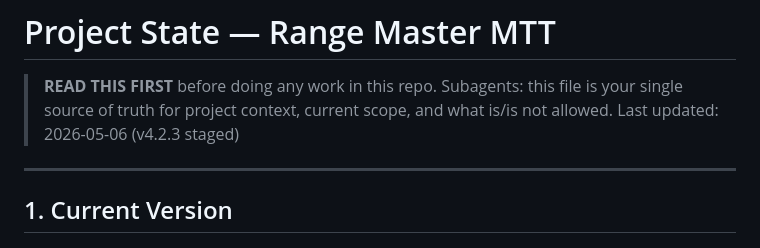
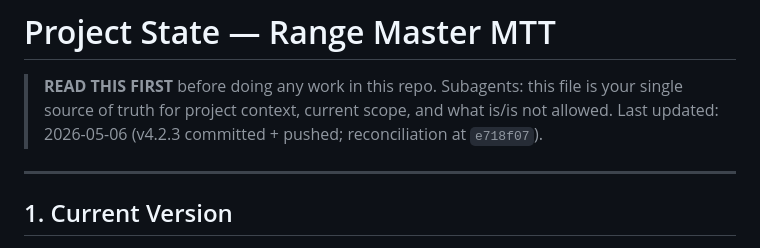
Before and after one commit to sasinpracha-B13/range-master-mtt, a Markdown page: PROJECT_STATE.md, the part around one of its changes. Drawn GitHub-style.

```diff
--- a/PROJECT_STATE.md
+++ b/PROJECT_STATE.md
@@ -2,7 +2,7 @@
 
 > **READ THIS FIRST** before doing any work in this repo.
 > Subagents: this file is your single source of truth for project context, current scope, and what is/is not allowed.
-> Last updated: 2026-05-06 (v4.2.3 staged)
+> Last updated: 2026-05-06 (v4.2.3 committed + pushed; reconciliation at `e718f07`).
 
 ---
 
```
Also changed, not shown: other parts of PROJECT_STATE.md (+3 -3 lines), TASK_BOARD.md (+4 -4 lines).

_____

__What to produce__.
For each line above that includes the word "this", make a copy of that line.

__Output__.
 > **READ THIS FIRST** before doing any work in this repo.
 > Subagents: this file is your single source of truth for project context, current scope, and what is/is not allowed.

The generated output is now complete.